A whole host of personal traits are determined in part by your DNA. One of these is gluten intolerance (coeliac disease). People with gluten intolerance develop an immune response to gluten in their intestines, which causes serious symptoms after they consume foods that contain gluten, like breads, biscuits or pasta. Coeliac disease is diagnosed in roughly 1 in every 100 people.
Gluten intolerance and heredity
Genetic predisposition is a significant factor in the development of gluten intolerance. The HLA-DQ gene has the biggest influence. Due to genetic variations in our DNA, there are different variants of the HLA gene. The HLA variants DQ2.5, DQ2.2 and DQ8 are the strongest genetic risk factors for coeliac disease. Almost 95% of coeliac disease patients are positive for HLA-DQ2; virtually all other patients are positive for HLA-DQ8.
Please note: not everyone who has a (significantly) increased genetic predisposition to coeliac disease will actually develop it. Around 40% of the population carry one or two high-risk HLA genes, but only a small proportion of them will ultimately develop gluten intolerance (approximately 1% in total). Conversely, coeliac disease can be ruled out if no high-risk HLA variant is identified.
It is therefore possible to determine your personal predisposition to gluten intolerance on the basis of your DNA.
Intolerant of or hypersensitive to gluten?
Although coeliac disease (gluten intolerance) is diagnosed in just 1% of people, many more people appear to be sensitive to gluten. Non-coeliac gluten sensitivity (NCGS), or gluten sensitivity, has been a recognised condition for a number of years. However, the typical signs of coeliac disease, such as antibodies and intestinal damage, are not seen in people with gluten sensitivity.
Common symptoms of gluten sensitivity are nevertheless the same as those associated with coeliac disease, namely intestinal complaints such as stomach pain, flatulence, diarrhoea and constipation. As in the case of coeliac disease, these symptoms disappear if the patient follows a gluten-free diet. People who have NCGS can also suffer from headaches and chronic fatigue. It is not yet clear what causes these symptoms. We also do not yet know of any clear genetic link in the case of gluten sensitivity.
Check your genetic predisposition to gluten intolerance
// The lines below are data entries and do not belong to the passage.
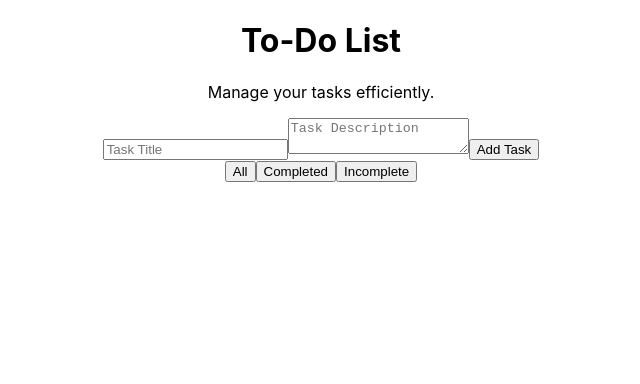
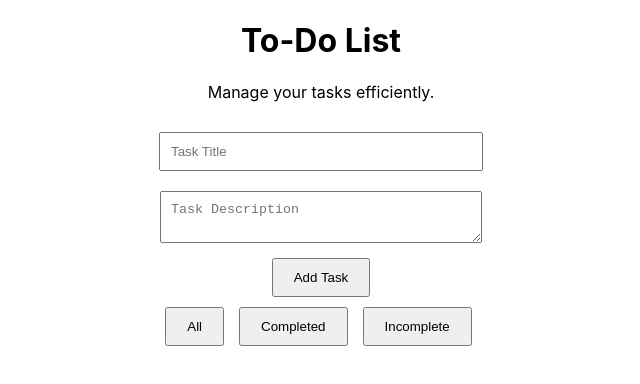
Before and after one commit to elhadji4/linear_regration, a React (Create React App) app in the folder todo-list/: page / in a window 1280 px wide. Shown: the top 384 px of the page, without its empty margins (319-959 px from the left). Built offline with nearby package versions, Linux system fonts and the light colour scheme.

Commit message:
style added

```diff
--- a/todo-list/src/App.css
+++ b/todo-list/src/App.css
@@ -1,38 +1,46 @@
 .App {
   text-align: center;
+  margin: 20px;
 }
 
-.App-logo {
-  height: 40vmin;
-  pointer-events: none;
+header {
+  margin-bottom: 20px;
 }
 
-@media (prefers-reduced-motion: no-preference) {
-  .App-logo {
-    animation: App-logo-spin infinite 20s linear;
-  }
-}
-
-.App-header {
-  background-color: #282c34;
-  min-height: 100vh;
+form {
   display: flex;
   flex-direction: column;
   align-items: center;
-  justify-content: center;
-  font-size: calc(10px + 2vmin);
-  color: white;
 }
 
-.App-link {
-  color: #61dafb;
+input, textarea {
+  margin: 10px;
+  padding: 10px;
+  width: 300px;
+  max-width: 80%;
 }
 
-@keyframes App-logo-spin {
-  from {
-    transform: rotate(0deg);
-  }
-  to {
-    transform: rotate(360deg);
-  }
+button {
+  margin: 5px;
+  padding: 10px 20px;
 }
+
+.task {
+  border: 1px solid #ccc;
+  padding: 20px;
+  margin: 10px 0;
+  position: relative;
+}
+
+.task.completed {
+  text-decoration: line-through;
+  background-color: #f0f0f0;
+}
+
+.filter-buttons {
+  margin-bottom: 20px;
+}
+
+.filter-buttons button {
+  margin-right: 10px;
+}
```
Would you like to find out your genetic predisposition to gluten intolerance? If you request an iGene Passport, you will have an insight into your own DNA profile within 6 - 8 weeks and will be able to check this straight away – as well as your genetic predisposition to various other personal traits, external features and hereditary conditions.